Operation of complex machinery is very cultural. Boeing got in trouble for publishing that fact years ago.

Recent past the IAF had an absolutely atrocious mishap rate on M21 aircraft. They blamed it on old technology and russian design. Hmmm. Now they have new tech russian design and they are still doing the lawn-dart thing. You dont, never mind.

Dual seat aircraft generally (although I have no time in Su30)a selectable ejection sequence. Each seat independently or sequenced ejection. Much can go wrong with these systems and we have had our share of egress-related mishaps.

Safe? Eeeeeze not safe! Eeeeze sitting on top of explosives.

Anonymous said...

From the looks of the paint on the tail... their maintenance program is a little bit on the shade tree side. Although that being said, I have seen an F-18 land at our local college airport and there were chunks of main-gear tread on both mains missing to the point you could see the ply-cords in the tires.

Paul said...

Maybe ground proximity sensor? thought the air craft was going to crash and sent the pilots off to survive.

Not that I am an aerospace engineer or anything.

David said...

One does not eject from Russian aircraft...Russian aircraft ejects you!

Old NFO said...

Question is were the ejections sequential or simultaneous? And a bunch more... Not enough info to even have an idea. Anon is also probably as correct as anyone is...

Anonymous said...

Paul, if the airplane is in a landing configuration (landing gear extended and/or flaps down) then the GPWS is locked out to prevent annoying distractions on final approach.

Peter, I doubt that much of the airplane is salvageable. I know that Bombardier refuses to have anything to do with any part of a crashed airplane; it is all scrap according to them. GE will put out a service bulletin listing any engines involved in an 'abnormal occurrence' and list every part of the engines by p/n and s/n telling everyone the parts are not airworthy.

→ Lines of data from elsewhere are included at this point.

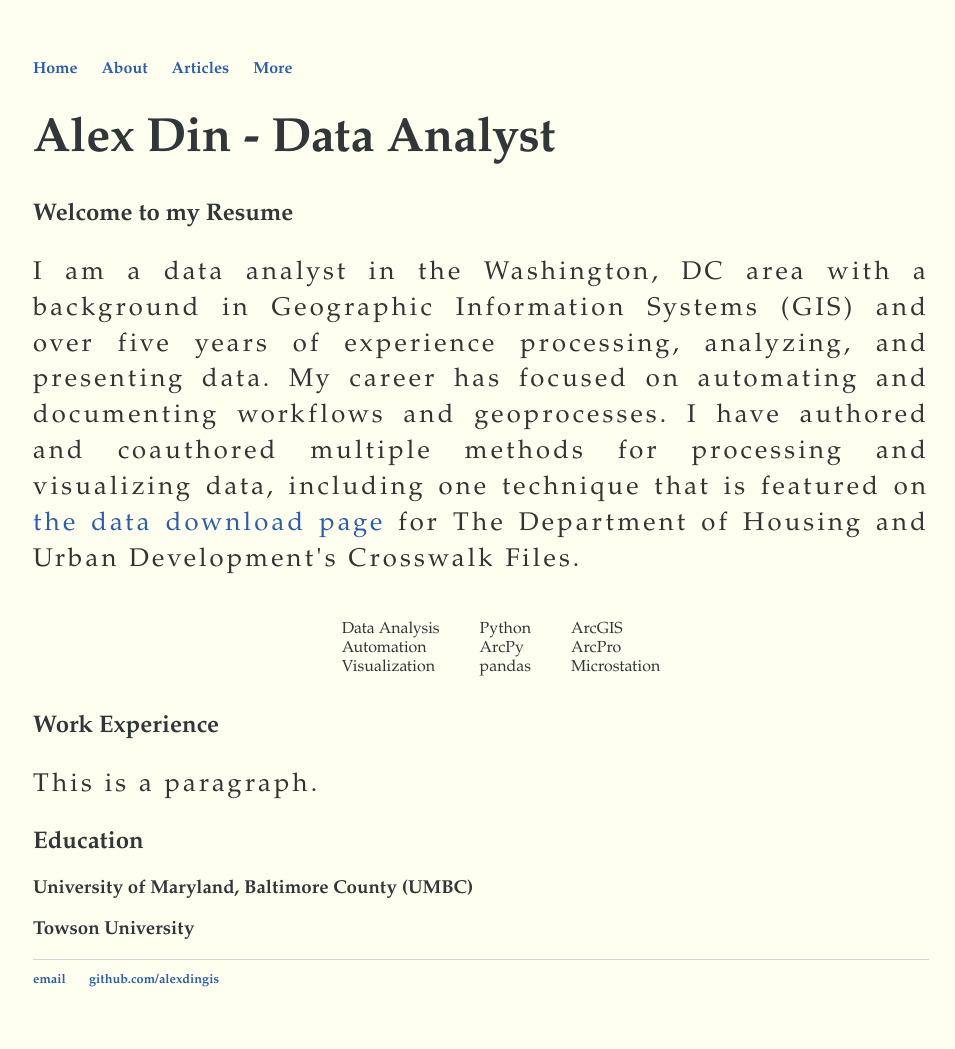
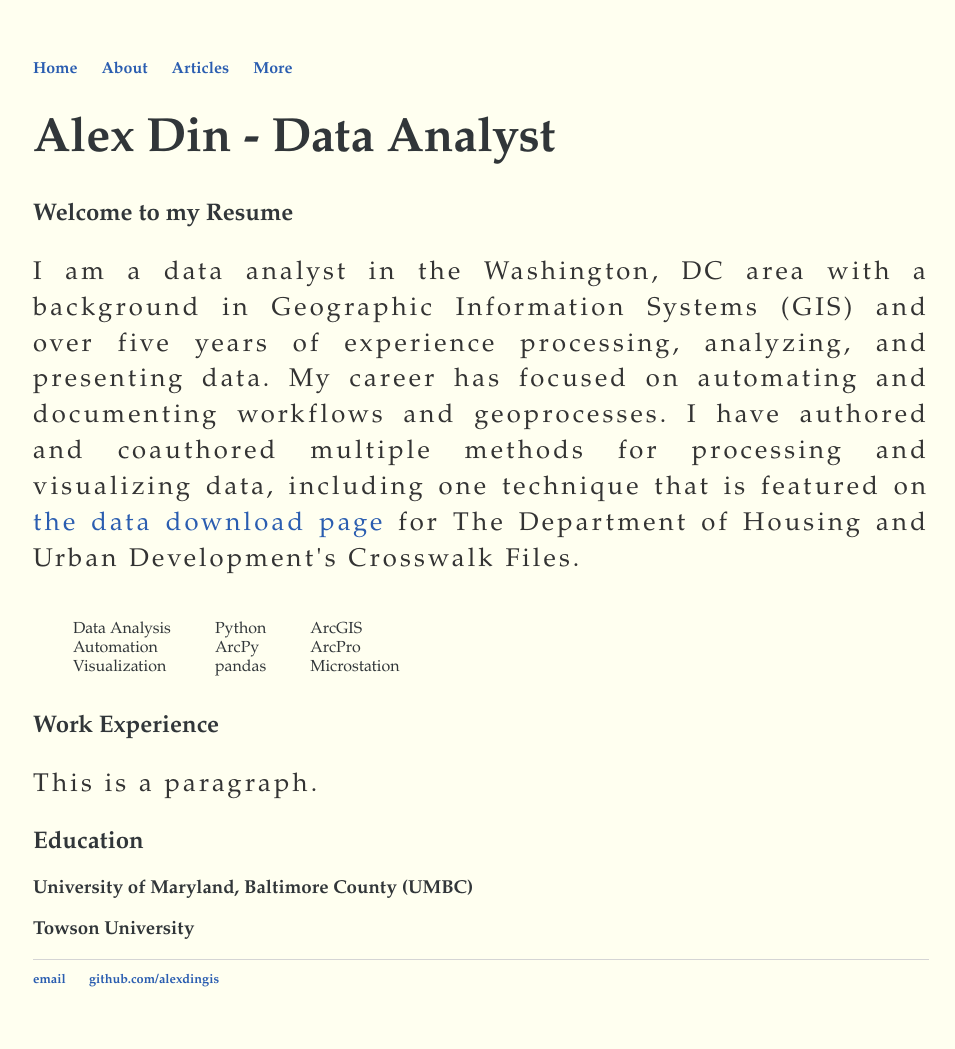
Before and after one commit to alexdingis/alexdingis.github.io, a Jekyll site: the page built from index.html, in a window 1280 px wide. Shown: the whole page, without its empty margins (159-1114 px from the left). Built offline with Jekyll 4.4.1, drawn with Linux system fonts in a browser that asks for light colours.

Commit message:
Update index.html

```diff
--- a/index.html
+++ b/index.html
@@ -6,7 +6,7 @@ title: Alex Din
 	<h1>Alex Din - Data Analyst</h1>
 	<h2>Welcome to my Resume</h2>
 	<p align="justify">I am a data analyst in the Washington, DC area with a background in Geographic Information Systems (GIS) and over five years of experience processing, analyzing, and presenting data. My career has focused on automating and documenting workflows and geoprocesses. I have authored and coauthored multiple methods for processing and visualizing data, including one technique that is featured on <a href="https://www.huduser.gov/portal/datasets/usps_crosswalk.html" target="_blank">the data download page</a> for The Department of Housing and Urban Development's Crosswalk Files.</p>
-	<span class="skills">
+	<div class="skills">
 		<ul style="list-style-type: none; display: inline-block;">
 			<li>Data Analysis</li>
 			<li>Automation</li>
@@ -22,7 +22,7 @@ title: Alex Din
 			<li>ArcPro</li>
 			<li>Microstation</li>
 		</ul>
-	</span>
+	</div>
 	<h2>Work Experience</h2>
 	<p>This is a paragraph.</p>
 	<h2>Education</h2>
```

Incidentally, my buddy who wrenched on Hawker Hunters in the '50s tells me that he was taught that ejection seats at that time had killed more people than they had saved due to accidental firing on the ground. Without airflow to blow it clear the crew be fired into the canopy and mechanics were fired into hangar ceilings.


JohninMd.(HELP?!??) said...

Also, I believe two seated jets are set so the back seater goes first by a small margin, so as not to get fried by the front seat's rocket.